INFORMATION ▸
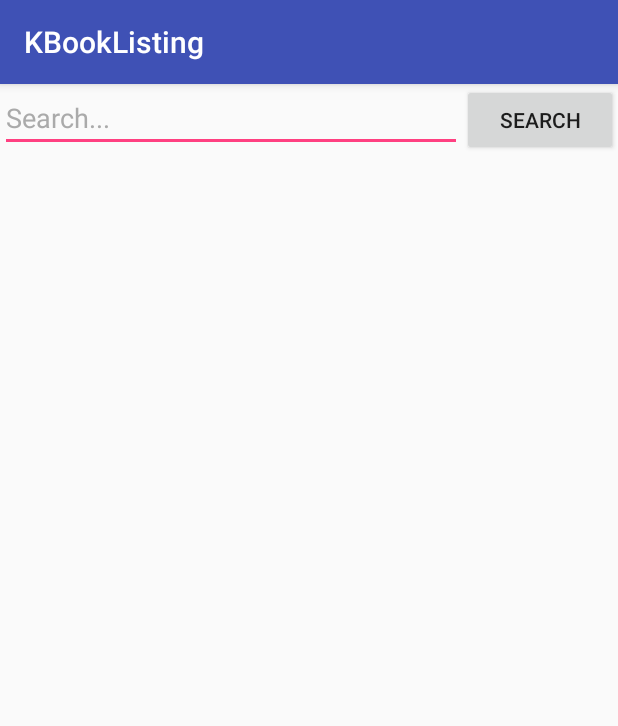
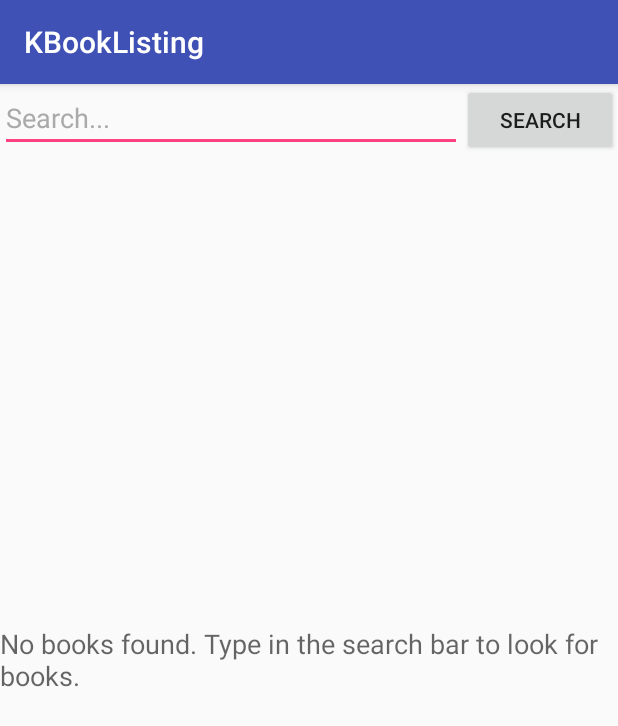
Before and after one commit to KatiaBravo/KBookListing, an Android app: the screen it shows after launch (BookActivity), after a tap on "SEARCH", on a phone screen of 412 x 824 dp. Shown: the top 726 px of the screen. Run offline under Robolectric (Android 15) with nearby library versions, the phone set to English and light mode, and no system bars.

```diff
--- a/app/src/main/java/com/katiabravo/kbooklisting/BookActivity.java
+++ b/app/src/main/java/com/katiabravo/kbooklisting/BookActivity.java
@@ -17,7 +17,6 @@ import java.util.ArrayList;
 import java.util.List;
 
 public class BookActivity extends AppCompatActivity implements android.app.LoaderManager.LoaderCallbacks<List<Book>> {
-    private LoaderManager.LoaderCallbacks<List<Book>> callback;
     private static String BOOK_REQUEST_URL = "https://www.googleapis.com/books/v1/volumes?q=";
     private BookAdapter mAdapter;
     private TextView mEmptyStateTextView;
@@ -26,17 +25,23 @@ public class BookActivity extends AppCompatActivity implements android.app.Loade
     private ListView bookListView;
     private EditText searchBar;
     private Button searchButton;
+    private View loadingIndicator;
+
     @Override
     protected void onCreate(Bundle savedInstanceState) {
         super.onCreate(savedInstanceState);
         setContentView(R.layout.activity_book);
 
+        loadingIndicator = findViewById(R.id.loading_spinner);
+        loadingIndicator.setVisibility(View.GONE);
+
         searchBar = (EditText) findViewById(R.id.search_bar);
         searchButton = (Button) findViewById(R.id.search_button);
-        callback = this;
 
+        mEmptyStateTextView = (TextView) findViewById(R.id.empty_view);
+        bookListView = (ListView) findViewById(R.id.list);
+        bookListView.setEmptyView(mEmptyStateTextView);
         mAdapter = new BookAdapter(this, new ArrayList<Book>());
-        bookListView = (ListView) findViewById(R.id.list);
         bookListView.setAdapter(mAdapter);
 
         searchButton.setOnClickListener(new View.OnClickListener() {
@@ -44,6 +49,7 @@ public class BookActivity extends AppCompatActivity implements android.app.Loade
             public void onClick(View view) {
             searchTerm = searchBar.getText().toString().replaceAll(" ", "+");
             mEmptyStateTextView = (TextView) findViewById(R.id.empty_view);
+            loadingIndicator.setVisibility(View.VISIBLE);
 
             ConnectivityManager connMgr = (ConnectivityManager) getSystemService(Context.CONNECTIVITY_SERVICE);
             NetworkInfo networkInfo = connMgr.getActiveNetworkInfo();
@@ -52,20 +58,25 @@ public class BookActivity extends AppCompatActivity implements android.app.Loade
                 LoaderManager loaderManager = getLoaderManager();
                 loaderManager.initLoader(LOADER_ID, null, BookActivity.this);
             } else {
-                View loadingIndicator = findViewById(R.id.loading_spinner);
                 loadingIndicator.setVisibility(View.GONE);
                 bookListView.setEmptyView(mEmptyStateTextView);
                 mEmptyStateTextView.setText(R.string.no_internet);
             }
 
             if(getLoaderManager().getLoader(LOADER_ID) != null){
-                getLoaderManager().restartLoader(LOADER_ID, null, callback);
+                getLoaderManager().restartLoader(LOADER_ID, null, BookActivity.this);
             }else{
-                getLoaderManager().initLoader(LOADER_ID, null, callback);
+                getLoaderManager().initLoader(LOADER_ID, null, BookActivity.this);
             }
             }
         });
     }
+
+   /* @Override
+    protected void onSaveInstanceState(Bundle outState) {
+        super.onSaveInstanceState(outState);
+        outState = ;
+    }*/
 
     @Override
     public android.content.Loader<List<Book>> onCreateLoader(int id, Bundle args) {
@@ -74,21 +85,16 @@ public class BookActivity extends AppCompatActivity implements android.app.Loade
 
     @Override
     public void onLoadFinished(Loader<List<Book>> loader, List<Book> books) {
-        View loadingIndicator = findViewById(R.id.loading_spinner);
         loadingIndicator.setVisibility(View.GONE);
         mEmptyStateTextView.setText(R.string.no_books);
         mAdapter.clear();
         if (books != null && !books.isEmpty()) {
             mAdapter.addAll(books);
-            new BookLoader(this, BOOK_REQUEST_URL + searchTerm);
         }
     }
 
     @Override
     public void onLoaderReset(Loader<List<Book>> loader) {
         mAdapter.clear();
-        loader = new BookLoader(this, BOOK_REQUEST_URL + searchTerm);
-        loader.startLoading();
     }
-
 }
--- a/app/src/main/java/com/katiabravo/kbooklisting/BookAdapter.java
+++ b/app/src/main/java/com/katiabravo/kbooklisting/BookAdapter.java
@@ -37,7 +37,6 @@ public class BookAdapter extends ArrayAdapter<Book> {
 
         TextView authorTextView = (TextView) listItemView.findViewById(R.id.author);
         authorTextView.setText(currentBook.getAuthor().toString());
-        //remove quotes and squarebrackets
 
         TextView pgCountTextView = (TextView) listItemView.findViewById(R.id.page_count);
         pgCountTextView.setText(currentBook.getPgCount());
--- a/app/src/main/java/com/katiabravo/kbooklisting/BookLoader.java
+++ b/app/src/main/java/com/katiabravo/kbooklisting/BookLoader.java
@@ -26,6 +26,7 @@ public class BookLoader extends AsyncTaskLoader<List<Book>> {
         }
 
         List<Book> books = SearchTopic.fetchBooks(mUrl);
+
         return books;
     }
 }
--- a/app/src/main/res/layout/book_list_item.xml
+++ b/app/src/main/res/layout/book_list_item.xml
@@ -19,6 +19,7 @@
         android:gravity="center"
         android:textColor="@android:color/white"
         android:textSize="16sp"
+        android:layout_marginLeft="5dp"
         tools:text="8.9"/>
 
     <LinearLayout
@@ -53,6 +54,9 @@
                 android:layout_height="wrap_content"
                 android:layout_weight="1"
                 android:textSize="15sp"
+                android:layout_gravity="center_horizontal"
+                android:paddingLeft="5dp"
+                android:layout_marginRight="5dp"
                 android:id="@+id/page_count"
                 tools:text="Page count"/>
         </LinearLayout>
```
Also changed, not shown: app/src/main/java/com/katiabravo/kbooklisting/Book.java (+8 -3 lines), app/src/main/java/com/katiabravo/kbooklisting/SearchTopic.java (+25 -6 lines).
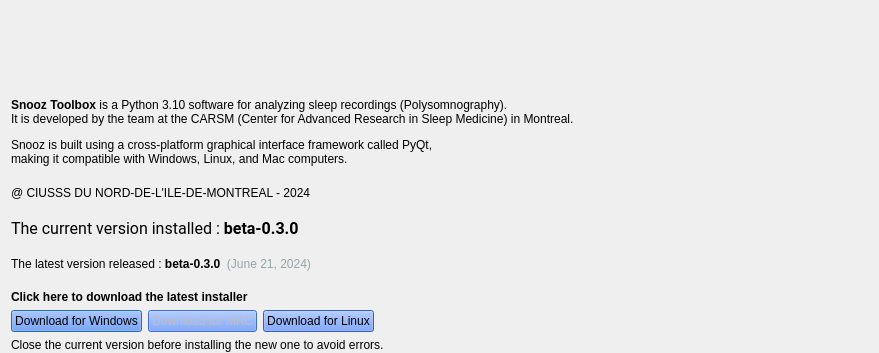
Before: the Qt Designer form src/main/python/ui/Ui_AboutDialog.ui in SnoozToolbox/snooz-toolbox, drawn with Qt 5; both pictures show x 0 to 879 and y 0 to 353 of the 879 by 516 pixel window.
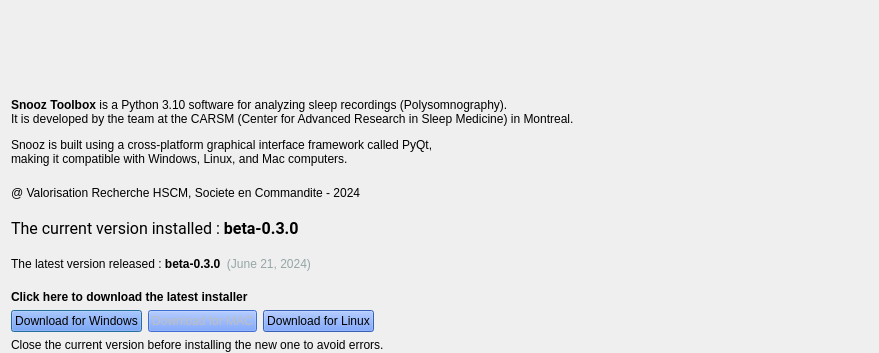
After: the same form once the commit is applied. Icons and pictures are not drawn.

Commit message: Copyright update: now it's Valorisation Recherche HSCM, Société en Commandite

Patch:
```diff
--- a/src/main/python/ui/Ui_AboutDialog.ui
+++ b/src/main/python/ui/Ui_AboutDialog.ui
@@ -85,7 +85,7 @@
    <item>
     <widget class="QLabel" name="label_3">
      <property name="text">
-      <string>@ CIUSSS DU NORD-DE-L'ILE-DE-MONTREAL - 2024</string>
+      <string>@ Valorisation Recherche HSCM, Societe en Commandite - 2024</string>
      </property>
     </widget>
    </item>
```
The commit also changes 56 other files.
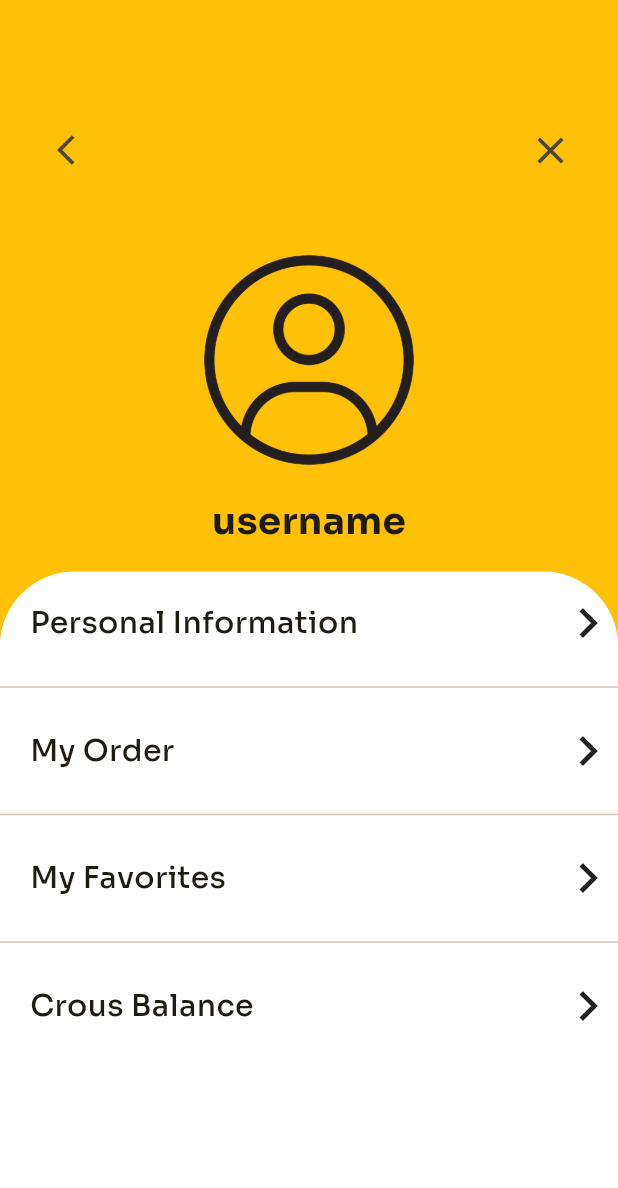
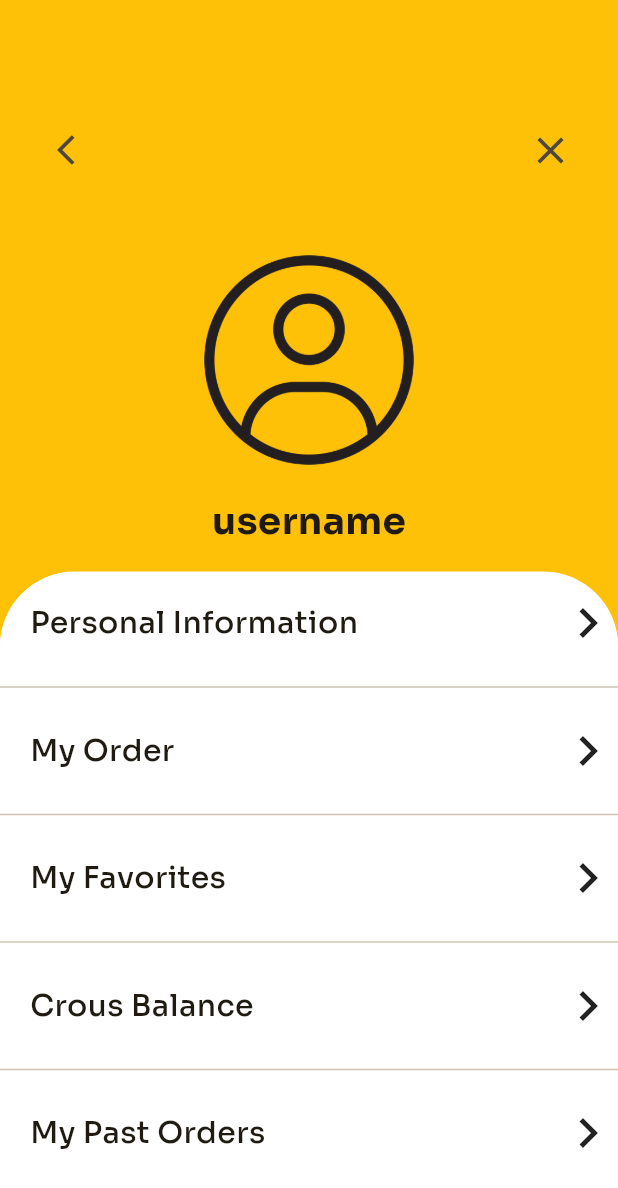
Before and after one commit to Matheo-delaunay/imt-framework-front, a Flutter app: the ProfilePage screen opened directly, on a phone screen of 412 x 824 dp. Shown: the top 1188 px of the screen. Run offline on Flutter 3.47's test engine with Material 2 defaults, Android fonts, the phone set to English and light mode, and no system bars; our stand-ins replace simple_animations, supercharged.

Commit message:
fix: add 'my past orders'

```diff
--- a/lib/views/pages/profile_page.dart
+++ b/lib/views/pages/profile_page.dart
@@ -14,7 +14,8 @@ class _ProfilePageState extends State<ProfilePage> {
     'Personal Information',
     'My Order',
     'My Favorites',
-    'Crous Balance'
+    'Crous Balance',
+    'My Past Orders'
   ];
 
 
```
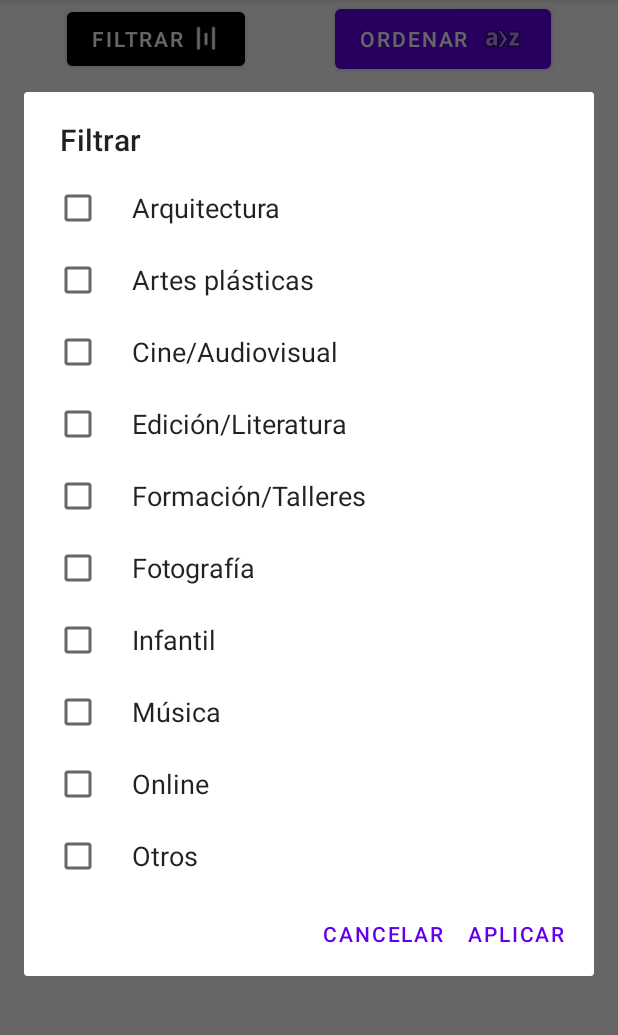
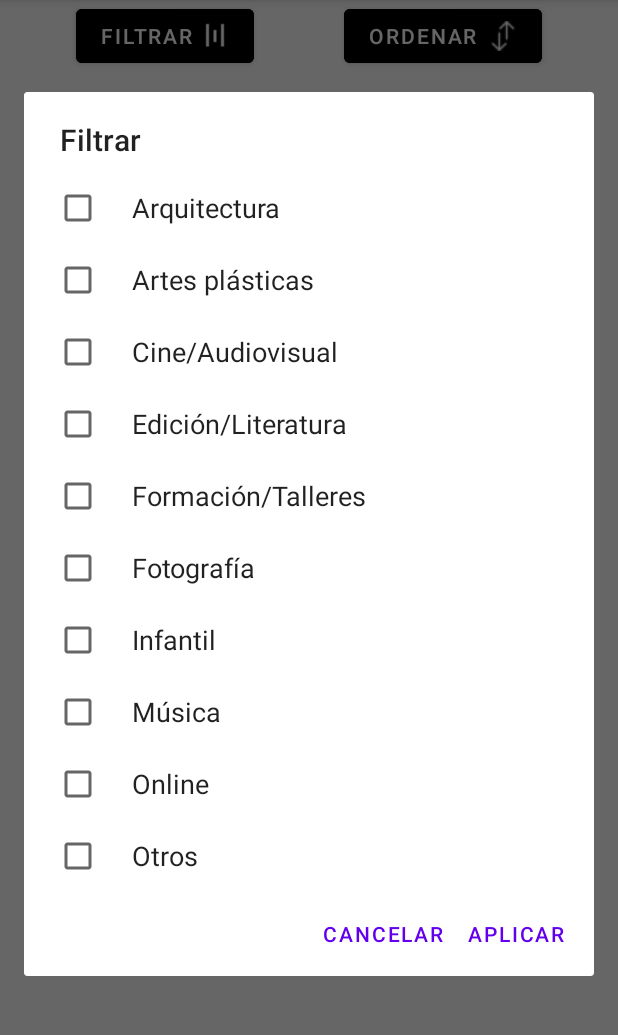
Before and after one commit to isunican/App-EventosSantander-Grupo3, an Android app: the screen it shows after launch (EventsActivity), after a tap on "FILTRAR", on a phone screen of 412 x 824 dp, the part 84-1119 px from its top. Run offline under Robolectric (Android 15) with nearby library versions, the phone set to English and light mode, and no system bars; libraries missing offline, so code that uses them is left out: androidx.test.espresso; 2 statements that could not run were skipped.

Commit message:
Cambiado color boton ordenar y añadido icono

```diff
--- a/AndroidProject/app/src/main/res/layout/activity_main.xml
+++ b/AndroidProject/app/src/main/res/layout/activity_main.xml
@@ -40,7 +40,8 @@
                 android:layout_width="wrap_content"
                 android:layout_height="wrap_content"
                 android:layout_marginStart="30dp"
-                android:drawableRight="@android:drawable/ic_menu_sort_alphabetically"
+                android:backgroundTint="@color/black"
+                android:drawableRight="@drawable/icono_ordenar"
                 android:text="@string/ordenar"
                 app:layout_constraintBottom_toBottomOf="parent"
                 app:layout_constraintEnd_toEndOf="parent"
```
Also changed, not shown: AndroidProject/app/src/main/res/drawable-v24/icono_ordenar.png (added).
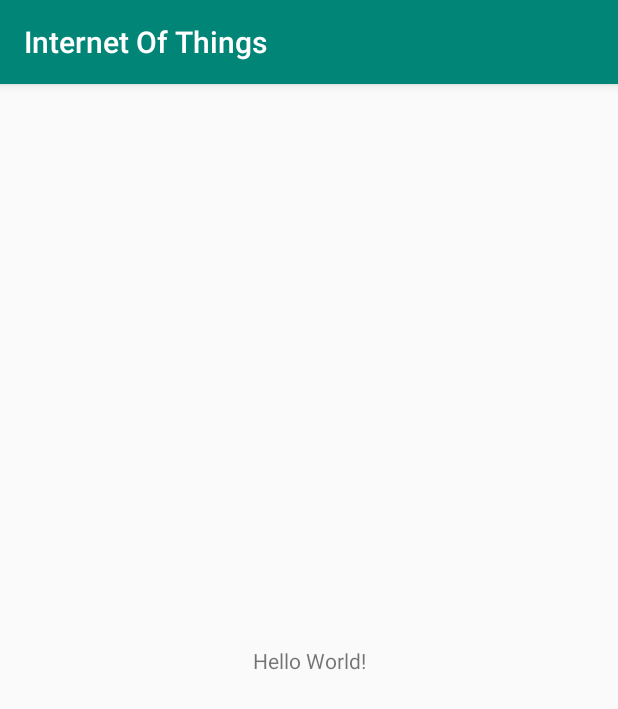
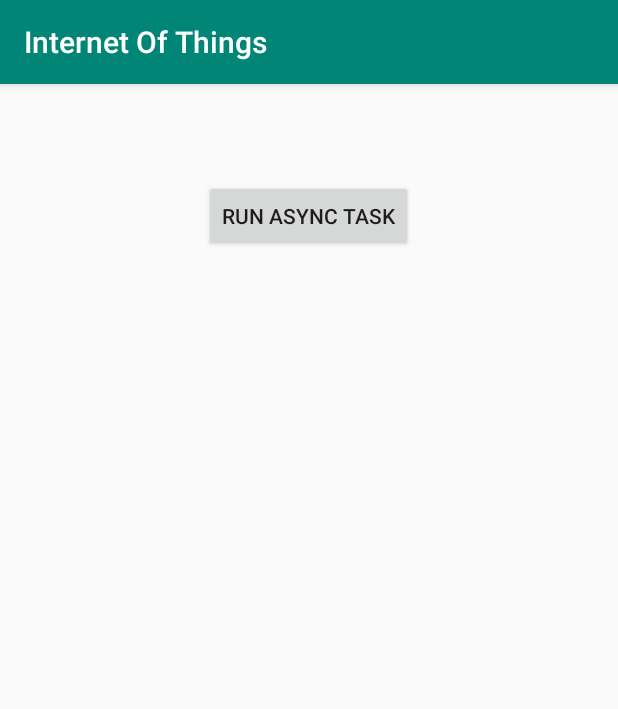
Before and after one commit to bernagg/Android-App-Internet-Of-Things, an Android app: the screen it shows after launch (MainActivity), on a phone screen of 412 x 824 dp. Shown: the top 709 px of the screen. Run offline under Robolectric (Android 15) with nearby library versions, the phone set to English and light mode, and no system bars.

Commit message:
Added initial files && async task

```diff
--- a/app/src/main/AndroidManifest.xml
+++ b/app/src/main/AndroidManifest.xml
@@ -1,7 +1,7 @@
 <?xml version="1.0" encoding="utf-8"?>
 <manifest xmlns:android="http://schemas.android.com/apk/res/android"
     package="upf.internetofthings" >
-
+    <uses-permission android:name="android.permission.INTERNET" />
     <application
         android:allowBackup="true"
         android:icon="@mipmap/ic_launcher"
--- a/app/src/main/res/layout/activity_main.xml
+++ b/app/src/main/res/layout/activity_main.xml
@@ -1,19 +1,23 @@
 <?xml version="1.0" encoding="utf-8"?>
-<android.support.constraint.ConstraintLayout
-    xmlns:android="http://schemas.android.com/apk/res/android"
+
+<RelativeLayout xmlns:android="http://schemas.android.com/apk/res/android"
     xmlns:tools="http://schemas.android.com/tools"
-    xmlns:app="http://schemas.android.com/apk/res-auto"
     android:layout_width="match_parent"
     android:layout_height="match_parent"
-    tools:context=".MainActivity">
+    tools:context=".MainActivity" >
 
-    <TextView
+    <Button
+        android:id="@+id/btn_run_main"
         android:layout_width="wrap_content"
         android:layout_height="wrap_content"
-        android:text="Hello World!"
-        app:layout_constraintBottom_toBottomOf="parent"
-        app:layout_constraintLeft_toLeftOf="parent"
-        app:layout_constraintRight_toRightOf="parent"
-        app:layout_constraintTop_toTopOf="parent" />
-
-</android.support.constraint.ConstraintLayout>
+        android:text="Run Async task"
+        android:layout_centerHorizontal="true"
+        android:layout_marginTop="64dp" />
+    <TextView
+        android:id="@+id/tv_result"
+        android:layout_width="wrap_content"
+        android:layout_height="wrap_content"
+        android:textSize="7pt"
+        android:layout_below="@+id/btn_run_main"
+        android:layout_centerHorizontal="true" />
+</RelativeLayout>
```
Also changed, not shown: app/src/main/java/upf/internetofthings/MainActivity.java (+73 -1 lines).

YOUR INSTRUCTIONS ▸
Whenever a line of the records holds the string "this", pick it out and copy it.

RESULT BELOW ▸
-        callback = this;
         mAdapter = new BookAdapter(this, new ArrayList<Book>());
                 loaderManager.initLoader(LOADER_ID, null, BookActivity.this);
+                getLoaderManager().restartLoader(LOADER_ID, null, BookActivity.this);
+                getLoaderManager().initLoader(LOADER_ID, null, BookActivity.this);
-            new BookLoader(this, BOOK_REQUEST_URL + searchTerm);
-        loader = new BookLoader(this, BOOK_REQUEST_URL + searchTerm);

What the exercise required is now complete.